All that work, now it’s time to play! Puppies love a good play and playing with puppy toys isn’t just good fun for your pup and you, but it makes good stimulation. Puppy toys can help to enhance your pup’s learning, keeping their brain active and develop new skills. As well as a great bonding moment between you and your new pup – puppy toys also teach them what is okay to play with and chew on (because you don’t want your shoes to become the new toy!).
We have a wide range of puppy essentials and supplies for you to choose from, but If you need any help contact our team who will be happy to help!
Frequently Asked Questions
How Often Should You Worm Your Puppy?
Puppies should be wormed every two weeks until they are twelve weeks old, and then monthly until they are six months old. Once your puppy is six months old, they can start on an adult worming routine, which may be monthly or every three months, depending on the chosen wormer. Always make sure the worming treatment you are using is suitable for puppies, and if you’re not sure, speak with your vet for recommendations.
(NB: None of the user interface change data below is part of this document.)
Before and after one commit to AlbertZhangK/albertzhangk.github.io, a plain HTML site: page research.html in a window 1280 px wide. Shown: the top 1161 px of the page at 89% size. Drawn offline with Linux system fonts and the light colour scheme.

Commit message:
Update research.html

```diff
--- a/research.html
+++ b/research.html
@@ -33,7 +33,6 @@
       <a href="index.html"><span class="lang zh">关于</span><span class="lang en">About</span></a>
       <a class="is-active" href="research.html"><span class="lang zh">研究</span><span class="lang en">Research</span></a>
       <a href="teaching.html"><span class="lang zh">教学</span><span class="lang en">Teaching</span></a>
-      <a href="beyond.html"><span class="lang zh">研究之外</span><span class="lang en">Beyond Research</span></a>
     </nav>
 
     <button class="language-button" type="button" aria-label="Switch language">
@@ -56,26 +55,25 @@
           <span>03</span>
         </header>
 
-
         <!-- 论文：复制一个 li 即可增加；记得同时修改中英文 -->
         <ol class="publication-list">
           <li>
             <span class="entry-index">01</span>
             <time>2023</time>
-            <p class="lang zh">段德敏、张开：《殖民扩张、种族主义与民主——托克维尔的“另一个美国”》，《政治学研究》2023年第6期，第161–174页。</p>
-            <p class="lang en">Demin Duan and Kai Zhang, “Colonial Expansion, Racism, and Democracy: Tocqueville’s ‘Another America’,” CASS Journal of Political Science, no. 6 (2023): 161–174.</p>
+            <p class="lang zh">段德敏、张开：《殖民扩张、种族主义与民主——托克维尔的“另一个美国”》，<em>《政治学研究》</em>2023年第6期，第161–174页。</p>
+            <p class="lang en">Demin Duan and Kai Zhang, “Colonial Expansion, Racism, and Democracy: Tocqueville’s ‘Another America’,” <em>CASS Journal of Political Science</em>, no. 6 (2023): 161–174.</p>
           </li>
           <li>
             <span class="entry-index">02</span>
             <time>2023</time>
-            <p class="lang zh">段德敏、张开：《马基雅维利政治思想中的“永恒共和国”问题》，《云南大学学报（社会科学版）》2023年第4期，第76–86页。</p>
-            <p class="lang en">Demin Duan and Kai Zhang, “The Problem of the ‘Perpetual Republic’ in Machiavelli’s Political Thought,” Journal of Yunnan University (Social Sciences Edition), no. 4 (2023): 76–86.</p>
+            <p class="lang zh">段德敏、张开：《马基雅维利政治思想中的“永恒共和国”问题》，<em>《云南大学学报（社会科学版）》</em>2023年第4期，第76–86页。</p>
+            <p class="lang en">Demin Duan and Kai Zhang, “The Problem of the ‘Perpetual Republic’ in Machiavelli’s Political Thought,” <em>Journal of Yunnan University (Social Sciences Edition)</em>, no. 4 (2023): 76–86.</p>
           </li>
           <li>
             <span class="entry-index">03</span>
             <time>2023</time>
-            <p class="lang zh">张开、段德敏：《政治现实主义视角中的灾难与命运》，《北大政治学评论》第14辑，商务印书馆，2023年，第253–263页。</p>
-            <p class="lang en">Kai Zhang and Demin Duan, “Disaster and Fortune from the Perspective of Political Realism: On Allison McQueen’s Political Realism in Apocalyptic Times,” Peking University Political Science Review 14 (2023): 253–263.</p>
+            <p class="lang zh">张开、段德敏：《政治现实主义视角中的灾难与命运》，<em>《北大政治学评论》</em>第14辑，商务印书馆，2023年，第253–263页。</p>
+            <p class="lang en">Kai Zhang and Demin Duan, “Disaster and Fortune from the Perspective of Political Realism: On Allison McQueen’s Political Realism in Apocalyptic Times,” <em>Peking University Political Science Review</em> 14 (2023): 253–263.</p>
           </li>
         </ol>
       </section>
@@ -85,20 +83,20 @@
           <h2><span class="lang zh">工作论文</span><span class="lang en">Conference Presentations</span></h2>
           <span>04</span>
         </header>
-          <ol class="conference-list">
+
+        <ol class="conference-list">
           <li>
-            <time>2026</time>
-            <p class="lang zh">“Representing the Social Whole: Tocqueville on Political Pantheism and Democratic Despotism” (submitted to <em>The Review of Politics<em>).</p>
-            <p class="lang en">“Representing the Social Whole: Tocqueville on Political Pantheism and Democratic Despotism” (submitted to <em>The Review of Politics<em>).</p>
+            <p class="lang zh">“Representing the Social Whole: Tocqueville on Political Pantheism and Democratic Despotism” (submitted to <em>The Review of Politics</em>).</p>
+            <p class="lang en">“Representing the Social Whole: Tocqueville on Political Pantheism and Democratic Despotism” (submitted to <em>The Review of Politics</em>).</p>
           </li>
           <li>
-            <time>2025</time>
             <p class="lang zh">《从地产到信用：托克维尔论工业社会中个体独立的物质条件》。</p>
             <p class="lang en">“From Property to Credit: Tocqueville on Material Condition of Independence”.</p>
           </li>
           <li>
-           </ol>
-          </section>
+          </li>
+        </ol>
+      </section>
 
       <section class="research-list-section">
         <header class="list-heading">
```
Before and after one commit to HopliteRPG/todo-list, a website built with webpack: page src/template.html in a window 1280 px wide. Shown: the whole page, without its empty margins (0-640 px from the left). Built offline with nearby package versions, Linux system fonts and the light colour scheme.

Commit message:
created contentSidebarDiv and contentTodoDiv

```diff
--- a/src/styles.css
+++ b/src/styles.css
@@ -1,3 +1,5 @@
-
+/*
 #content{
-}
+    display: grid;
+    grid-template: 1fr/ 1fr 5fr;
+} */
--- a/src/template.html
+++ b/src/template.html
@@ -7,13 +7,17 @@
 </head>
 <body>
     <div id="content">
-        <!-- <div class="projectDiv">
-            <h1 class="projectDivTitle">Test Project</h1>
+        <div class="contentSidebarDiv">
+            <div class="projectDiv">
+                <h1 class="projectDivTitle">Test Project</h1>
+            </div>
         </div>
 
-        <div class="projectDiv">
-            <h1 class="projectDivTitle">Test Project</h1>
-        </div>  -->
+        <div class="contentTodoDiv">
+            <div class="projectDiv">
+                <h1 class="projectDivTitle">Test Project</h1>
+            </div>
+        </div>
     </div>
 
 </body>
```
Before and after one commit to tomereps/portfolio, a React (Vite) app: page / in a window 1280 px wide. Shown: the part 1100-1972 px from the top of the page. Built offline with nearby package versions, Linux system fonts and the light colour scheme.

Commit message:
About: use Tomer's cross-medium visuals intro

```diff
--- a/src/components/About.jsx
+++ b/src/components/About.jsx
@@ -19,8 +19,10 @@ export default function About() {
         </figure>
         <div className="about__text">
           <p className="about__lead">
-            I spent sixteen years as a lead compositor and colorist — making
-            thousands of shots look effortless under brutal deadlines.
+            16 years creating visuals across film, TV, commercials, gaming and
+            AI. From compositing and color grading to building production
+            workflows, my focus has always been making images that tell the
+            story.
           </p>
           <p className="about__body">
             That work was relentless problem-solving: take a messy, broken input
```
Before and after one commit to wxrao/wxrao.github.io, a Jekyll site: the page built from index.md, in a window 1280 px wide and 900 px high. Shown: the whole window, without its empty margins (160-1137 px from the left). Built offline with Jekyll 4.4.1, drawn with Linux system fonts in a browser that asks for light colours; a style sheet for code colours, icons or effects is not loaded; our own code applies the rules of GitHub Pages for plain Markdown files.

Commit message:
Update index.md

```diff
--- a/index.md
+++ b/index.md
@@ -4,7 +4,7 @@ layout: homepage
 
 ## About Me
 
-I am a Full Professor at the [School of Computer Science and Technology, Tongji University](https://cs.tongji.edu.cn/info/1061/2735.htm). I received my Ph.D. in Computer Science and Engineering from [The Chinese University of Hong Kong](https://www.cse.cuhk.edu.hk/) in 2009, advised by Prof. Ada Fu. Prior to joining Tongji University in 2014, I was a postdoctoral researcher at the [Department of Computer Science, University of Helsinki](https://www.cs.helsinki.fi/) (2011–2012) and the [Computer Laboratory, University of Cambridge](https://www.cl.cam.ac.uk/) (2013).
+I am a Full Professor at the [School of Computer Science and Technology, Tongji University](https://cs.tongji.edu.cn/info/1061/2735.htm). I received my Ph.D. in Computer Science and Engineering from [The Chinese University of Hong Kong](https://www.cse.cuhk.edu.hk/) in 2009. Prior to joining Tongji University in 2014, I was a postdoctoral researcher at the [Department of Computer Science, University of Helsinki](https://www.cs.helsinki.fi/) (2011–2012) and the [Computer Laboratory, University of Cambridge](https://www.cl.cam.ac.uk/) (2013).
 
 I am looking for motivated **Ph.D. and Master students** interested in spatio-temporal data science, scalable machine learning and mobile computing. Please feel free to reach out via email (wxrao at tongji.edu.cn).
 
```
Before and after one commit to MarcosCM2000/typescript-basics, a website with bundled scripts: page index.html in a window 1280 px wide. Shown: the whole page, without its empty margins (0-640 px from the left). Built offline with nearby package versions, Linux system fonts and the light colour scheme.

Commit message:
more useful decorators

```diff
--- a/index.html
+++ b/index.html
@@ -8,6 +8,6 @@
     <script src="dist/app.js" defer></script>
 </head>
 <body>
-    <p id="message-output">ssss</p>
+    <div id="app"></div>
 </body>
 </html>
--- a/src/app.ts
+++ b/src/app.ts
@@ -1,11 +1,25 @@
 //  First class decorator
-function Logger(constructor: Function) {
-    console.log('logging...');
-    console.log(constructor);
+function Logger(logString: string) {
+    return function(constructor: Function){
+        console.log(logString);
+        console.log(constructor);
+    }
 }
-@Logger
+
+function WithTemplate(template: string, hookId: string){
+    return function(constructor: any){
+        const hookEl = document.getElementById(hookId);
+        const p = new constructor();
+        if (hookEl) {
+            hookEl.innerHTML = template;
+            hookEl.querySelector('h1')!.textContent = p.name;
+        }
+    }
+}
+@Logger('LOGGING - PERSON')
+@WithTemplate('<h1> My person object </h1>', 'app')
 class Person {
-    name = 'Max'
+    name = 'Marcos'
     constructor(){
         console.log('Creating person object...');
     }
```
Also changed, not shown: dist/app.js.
What Age Should You Get A Puppy?
The absolute youngest a puppy should be before you take them home is 8 weeks. This is to ensure that your puppy has been properly weaned and has received all the benefits of their mother’s milk. However, many breeders will only let puppies leave between 12-14 weeks old. This ensures proper weaning and also allows proper socialisation between the new puppy and their littermates.
When Can Puppies Eat Solid Food?
A puppy can transition to adult dog food as soon as they become an adult and have reached their appropriate adult weight. This can vary between breeds, with larger breeds needing more time to grow into their full size. Generally, this transition can begin anywhere between 8-12 months of age, but rememeber to speak with your vet before making any major changes to your pet’s diet.
How Many Hours a Day Should You Be with Your Puppy?
Bringing home a new puppy is a commitment, and you should be prepared to spend at least two to three hours per day with them to allow for proper socialisation, bonding and to start crucial training such as crate and house training. This can easily be broken into smaller, 15 minute chunks if necessary.
Puppies should not be left at home on their own for longer than four hours, and even once fully grown, dogs should not be left for more than 6-8 hours without proper exercise or the chance to relieve themselves.
How Long Does a Puppy Stay a Puppy?
Breed plays a big role in how long a puppy is considered a puppy, with smaller breeds maturing much faster (as early as 9 months) than larger dogs (some as late as 15 months).